▸ What to produce:
Below are some records. Pull every line that contains the word "aceite".

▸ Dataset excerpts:
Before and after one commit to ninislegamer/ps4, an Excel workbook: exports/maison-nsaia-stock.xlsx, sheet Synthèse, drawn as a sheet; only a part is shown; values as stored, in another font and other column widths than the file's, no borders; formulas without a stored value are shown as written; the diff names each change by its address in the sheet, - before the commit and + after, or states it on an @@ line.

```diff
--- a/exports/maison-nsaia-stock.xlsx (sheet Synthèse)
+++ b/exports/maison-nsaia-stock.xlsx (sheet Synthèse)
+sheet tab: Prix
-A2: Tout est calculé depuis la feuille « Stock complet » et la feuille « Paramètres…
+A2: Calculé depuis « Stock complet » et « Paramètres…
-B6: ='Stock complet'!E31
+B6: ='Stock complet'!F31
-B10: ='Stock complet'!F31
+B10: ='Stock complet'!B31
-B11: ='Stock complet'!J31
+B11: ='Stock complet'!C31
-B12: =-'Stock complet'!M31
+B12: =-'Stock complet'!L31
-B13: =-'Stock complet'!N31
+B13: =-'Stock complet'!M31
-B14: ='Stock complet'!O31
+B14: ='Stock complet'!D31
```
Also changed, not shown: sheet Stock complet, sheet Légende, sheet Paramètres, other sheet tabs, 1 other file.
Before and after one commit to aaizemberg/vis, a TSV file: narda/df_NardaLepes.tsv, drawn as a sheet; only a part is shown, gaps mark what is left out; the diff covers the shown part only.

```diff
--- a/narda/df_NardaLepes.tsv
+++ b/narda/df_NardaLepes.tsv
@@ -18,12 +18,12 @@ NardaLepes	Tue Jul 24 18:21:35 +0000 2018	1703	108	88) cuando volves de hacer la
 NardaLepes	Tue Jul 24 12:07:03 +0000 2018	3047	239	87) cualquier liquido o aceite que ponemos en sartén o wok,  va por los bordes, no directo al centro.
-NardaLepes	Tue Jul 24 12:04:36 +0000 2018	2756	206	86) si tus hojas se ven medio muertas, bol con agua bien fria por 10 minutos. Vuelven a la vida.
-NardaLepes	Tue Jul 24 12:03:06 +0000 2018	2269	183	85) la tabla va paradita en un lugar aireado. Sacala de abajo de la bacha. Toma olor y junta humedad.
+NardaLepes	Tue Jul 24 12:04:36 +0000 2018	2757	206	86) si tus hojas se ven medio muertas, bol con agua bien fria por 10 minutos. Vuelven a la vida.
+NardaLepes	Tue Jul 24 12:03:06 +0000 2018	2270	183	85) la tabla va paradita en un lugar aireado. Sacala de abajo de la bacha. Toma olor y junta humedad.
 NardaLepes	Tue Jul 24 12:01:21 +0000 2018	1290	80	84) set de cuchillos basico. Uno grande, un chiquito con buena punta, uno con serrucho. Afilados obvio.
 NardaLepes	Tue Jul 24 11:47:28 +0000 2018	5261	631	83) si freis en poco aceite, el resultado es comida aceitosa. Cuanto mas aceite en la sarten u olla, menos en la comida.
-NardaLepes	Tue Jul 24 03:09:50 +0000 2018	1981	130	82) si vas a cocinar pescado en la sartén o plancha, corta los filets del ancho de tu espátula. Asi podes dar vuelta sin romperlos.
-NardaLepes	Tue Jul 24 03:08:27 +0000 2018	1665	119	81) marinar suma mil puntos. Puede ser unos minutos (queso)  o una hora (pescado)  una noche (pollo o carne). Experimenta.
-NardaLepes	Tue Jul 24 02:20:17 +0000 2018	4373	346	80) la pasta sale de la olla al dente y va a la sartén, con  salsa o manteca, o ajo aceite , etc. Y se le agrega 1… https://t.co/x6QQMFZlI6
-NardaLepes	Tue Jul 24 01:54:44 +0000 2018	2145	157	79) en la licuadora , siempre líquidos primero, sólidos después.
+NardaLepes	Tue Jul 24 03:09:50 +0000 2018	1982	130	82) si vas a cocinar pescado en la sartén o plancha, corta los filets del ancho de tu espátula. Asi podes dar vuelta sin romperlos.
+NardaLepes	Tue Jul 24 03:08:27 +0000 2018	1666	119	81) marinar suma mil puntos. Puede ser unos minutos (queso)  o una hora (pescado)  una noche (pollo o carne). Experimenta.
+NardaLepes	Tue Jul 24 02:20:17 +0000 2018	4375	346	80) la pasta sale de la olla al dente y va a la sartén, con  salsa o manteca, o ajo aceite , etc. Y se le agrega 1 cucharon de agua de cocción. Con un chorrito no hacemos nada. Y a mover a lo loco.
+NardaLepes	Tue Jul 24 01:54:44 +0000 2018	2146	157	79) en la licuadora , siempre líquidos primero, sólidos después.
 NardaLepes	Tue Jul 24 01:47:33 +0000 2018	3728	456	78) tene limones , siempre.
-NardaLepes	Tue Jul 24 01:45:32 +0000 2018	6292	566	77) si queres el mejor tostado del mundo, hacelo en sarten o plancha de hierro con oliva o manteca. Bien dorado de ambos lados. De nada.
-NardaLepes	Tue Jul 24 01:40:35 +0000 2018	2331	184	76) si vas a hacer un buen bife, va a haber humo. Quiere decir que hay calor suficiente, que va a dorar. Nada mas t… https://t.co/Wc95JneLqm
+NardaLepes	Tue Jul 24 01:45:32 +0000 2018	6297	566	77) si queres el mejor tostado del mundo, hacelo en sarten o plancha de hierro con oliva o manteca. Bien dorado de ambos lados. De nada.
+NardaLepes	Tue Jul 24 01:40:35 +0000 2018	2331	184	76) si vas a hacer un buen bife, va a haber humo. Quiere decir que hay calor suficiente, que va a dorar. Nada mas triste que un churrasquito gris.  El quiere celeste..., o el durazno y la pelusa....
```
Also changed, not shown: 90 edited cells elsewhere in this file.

==

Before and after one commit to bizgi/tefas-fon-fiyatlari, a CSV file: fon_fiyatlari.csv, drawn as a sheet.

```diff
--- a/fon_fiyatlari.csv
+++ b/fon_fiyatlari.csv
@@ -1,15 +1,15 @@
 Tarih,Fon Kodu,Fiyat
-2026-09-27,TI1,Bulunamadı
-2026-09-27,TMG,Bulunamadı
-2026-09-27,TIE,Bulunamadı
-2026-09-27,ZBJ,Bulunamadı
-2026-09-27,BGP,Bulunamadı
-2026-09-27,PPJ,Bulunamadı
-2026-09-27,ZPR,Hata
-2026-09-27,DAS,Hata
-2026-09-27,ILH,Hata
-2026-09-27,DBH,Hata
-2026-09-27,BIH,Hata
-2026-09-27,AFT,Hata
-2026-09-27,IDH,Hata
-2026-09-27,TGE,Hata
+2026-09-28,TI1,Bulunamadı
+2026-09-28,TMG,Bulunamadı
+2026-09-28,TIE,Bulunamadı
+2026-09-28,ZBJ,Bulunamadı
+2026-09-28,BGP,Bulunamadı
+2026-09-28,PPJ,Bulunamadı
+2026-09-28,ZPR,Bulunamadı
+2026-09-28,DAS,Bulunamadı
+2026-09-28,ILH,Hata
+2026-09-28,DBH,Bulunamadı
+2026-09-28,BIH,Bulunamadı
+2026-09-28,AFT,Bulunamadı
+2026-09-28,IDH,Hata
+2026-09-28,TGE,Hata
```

--

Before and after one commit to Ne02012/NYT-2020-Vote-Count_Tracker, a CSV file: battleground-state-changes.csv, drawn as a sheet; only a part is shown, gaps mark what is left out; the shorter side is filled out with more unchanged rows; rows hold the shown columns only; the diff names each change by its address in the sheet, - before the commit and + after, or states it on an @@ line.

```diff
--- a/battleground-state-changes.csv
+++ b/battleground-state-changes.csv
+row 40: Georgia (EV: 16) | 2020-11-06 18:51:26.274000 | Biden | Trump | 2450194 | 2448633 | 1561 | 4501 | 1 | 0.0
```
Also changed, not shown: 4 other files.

▸ Output:
 NardaLepes	Tue Jul 24 12:07:03 +0000 2018	3047	239	87) cualquier liquido o aceite que ponemos en sartén o wok,  va por los bordes, no directo al centro.
 NardaLepes	Tue Jul 24 11:47:28 +0000 2018	5261	631	83) si freis en poco aceite, el resultado es comida aceitosa. Cuanto mas aceite en la sarten u olla, menos en la comida.
-NardaLepes	Tue Jul 24 02:20:17 +0000 2018	4373	346	80) la pasta sale de la olla al dente y va a la sartén, con  salsa o manteca, o ajo aceite , etc. Y se le agrega 1… https://t.co/x6QQMFZlI6
+NardaLepes	Tue Jul 24 02:20:17 +0000 2018	4375	346	80) la pasta sale de la olla al dente y va a la sartén, con  salsa o manteca, o ajo aceite , etc. Y se le agrega 1 cucharon de agua de cocción. Con un chorrito no hacemos nada. Y a mover a lo loco.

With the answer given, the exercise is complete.